Lyrical riffs on illness, frailty and the meaning of life, as seen through a physician’s eyes.
A poet, musician and teacher who also practices medicine, Watts (Bedside Manners: One Doctor’s Reflections on the Oddly Intimate Encounters Between Patient and Healer, 2005, etc.) belongs to the growing ranks of doctor-essayists. Readers should not expect lucid journalistic analyses à la Jerome Groopman or Atul Gawande, however; Watts’s approach is intensely literary. In one of the essays, the author discusses a patient whose cancer was so advanced by the time of its diagnosis that he was too ill to be treated, despite his intense desire for treatment; finally, the author administered a placebo. Another patient suffered a painful chronic illness, but was also needy and wildly psychotic. Watts recorded their exchanges, as well as the interminable, incoherent messages she left on his answering machine. Employing stream-of-consciousness imagery to depict how a teaching hospital’s routine turned a woman’s delivery into a miserable experience, the author intersperses a few of his poems. At times, Watts turns up insightful observations on his profession. Though there was no subpoena appended to a letter requesting information on a patient who died two years earlier, Watts worried, “Doctors motor along with a little fear of litigation in the sidecar.” He observed the patient’s chart and mused that it represented all that remained of a human being. When a confused patient heard from the author that she didn’t require surgery, but a second opinion from a specialist seemed to urge it, Watts explained that she had actually received similar advice filtered through the personalities of two different physicians.
Often illuminating, though the more elaborate passages may strike some as showing off.
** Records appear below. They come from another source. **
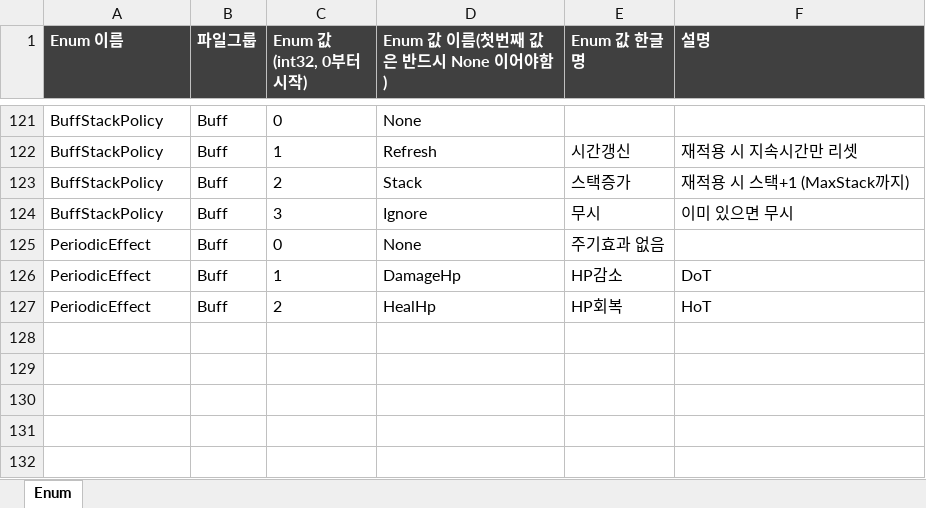
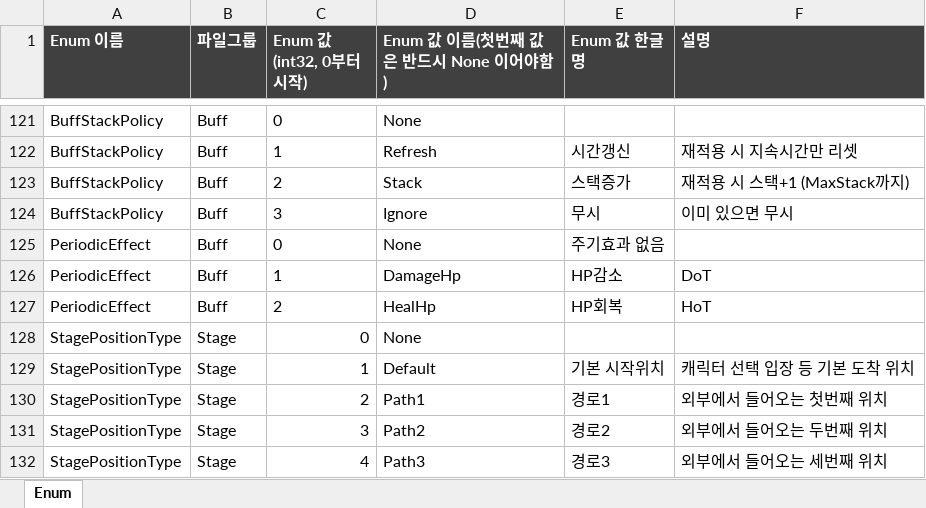
Before and after one commit to TrynBug/MMOGameServerProject, an Excel workbook: Development/Common/GameData/Enum/GameEnum.xlsx, sheet Enum, drawn as a sheet; only a part is shown, gaps mark what is left out; values as stored, in another font and other column widths than the file's, no borders; the diff names each change by its address in the sheet, - before the commit and + after, or states it on an @@ line.

Commit message:
[서버, 클라] StageStartPosition 데이터 추가

```diff
--- a/Development/Common/GameData/Enum/GameEnum.xlsx (sheet Enum)
+++ b/Development/Common/GameData/Enum/GameEnum.xlsx (sheet Enum)
+row 128: StagePositionType | Stage | 0 | None
+row 129: StagePositionType | Stage | 1 | Default | 기본 시작위치 | 캐릭터 선택 입장 등 기본 도착 위치
+row 130: StagePositionType | Stage | 2 | Path1 | 경로1 | 외부에서 들어오는 첫번째 위치
+row 131: StagePositionType | Stage | 3 | Path2 | 경로2 | 외부에서 들어오는 두번째 위치
+row 132: StagePositionType | Stage | 4 | Path3 | 경로3 | 외부에서 들어오는 세번째 위치
```
Also changed, not shown: 16 other files.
Privately published by Strunk of Cornell in 1918 and revised by his student E. B. White in 1959, that "little book" is back again with more White updatings.
Stricter than, say, Bergen Evans or W3 ("disinterested" means impartial — period), Strunk is in the last analysis (whoops — "A bankrupt expression") a unique guide (which means "without like or equal").
This early reader is an excellent introduction to the March on Washington in 1963 and the important role in the march played by Martin Luther King Jr. Ruffin gives the book a good, dramatic start: “August 28, 1963. It is a hot summer day in Washington, D.C. More than 250,00 people are pouring into the city.” They have come to protest the treatment of African-Americans here in the US. With stirring original artwork mixed with photographs of the events (and the segregationist policies in the South, such as separate drinking fountains and entrances to public buildings), Ruffin writes of how an end to slavery didn’t mark true equality and that these rights had to be fought for—through marches and sit-ins and words, particularly those of Dr. King, and particularly on that fateful day in Washington. Within a year the Civil Rights Act of 1964 had been passed: “It does not change everything. But it is a beginning.” Lots of visual cues will help new readers through the fairly simple text, but it is the power of the story that will keep them turning the pages. (Easy reader. 6-8)